*What to work on*
Scan the entries for the word "analysis". Every line that has it should be copied.

*Data items*
------------------------

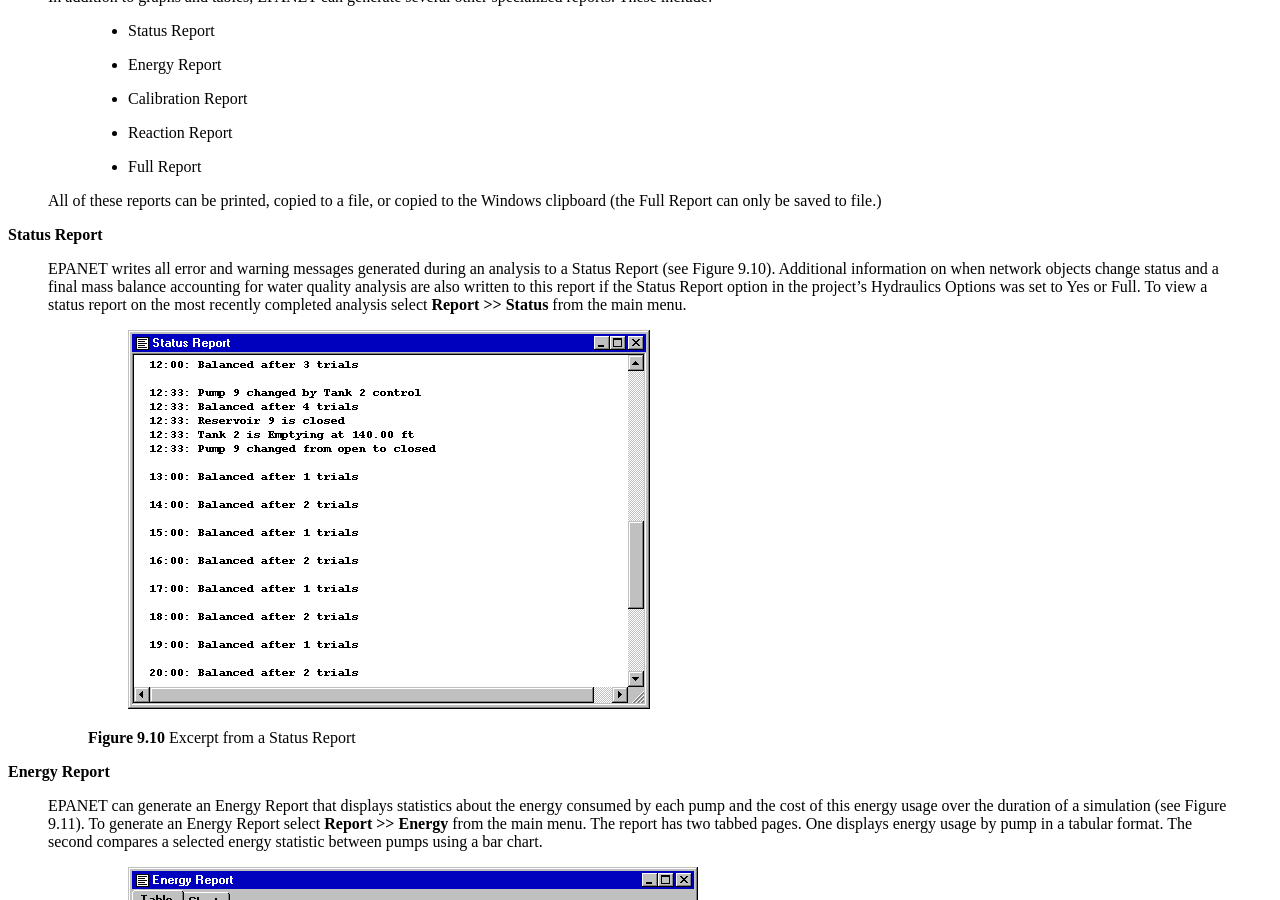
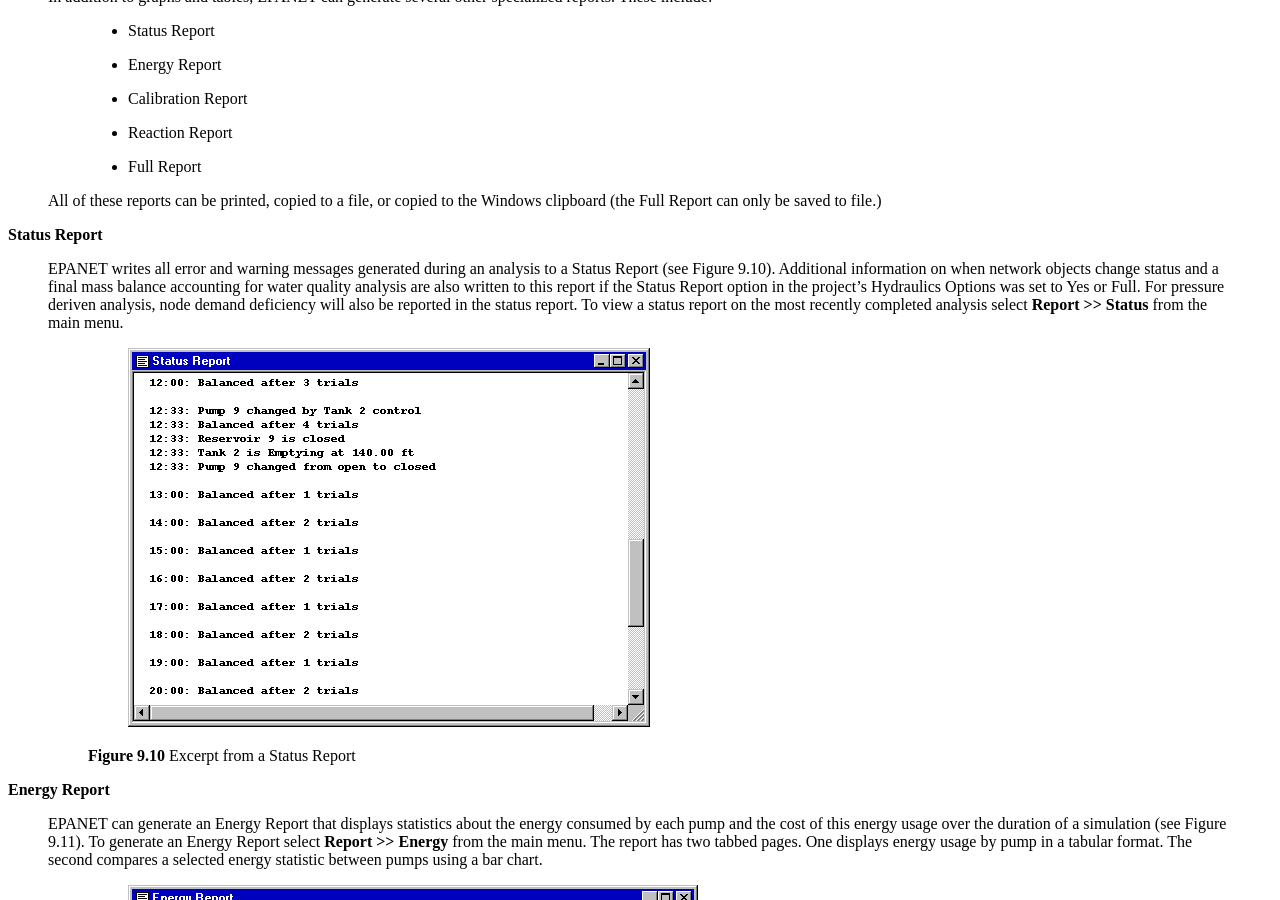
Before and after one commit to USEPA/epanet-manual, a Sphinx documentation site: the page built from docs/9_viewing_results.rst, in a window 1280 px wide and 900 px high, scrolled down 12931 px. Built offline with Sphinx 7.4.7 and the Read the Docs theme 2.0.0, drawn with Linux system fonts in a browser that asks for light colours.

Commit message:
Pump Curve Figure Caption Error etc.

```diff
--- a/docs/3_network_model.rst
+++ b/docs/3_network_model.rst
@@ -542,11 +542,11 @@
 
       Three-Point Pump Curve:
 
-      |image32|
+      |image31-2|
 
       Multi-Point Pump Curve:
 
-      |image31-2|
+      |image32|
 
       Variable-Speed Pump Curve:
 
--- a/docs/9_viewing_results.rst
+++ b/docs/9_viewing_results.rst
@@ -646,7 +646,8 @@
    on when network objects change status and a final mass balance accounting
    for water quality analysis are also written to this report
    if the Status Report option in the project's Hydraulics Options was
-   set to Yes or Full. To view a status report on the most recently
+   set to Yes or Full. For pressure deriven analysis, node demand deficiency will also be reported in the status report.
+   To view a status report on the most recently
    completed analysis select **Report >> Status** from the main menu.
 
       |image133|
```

------------------------

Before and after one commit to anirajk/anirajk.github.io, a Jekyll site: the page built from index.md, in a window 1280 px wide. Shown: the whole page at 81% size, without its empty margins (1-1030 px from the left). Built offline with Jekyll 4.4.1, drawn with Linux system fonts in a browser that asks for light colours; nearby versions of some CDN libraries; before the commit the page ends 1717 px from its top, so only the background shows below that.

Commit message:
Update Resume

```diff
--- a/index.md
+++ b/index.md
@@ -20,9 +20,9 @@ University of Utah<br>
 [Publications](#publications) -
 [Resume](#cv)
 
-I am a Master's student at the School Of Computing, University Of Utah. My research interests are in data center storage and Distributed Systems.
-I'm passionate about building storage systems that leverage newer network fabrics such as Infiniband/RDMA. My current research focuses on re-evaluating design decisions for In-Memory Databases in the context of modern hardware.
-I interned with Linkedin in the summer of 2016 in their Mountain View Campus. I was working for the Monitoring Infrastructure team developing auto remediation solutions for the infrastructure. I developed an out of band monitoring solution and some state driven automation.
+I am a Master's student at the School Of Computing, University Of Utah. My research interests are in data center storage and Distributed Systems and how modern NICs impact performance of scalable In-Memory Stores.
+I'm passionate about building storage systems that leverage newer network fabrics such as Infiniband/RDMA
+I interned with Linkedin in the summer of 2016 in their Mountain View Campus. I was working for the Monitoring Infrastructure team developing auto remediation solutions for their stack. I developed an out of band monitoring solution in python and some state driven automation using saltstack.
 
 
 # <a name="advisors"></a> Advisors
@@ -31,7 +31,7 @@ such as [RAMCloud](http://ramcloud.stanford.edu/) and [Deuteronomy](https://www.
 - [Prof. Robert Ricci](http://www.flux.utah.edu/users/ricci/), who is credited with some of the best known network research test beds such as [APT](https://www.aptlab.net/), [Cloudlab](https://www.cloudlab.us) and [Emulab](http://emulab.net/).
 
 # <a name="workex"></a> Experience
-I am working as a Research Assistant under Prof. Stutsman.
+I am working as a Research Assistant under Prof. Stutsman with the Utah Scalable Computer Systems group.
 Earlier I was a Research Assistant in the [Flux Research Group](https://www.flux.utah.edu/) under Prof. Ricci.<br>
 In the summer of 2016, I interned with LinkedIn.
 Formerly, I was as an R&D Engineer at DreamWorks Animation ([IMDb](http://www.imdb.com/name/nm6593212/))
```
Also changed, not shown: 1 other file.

------------------------

*The answer*
    for water quality analysis are also written to this report
+   set to Yes or Full. For pressure deriven analysis, node demand deficiency will also be reported in the status report.
    completed analysis select **Report >> Status** from the main menu.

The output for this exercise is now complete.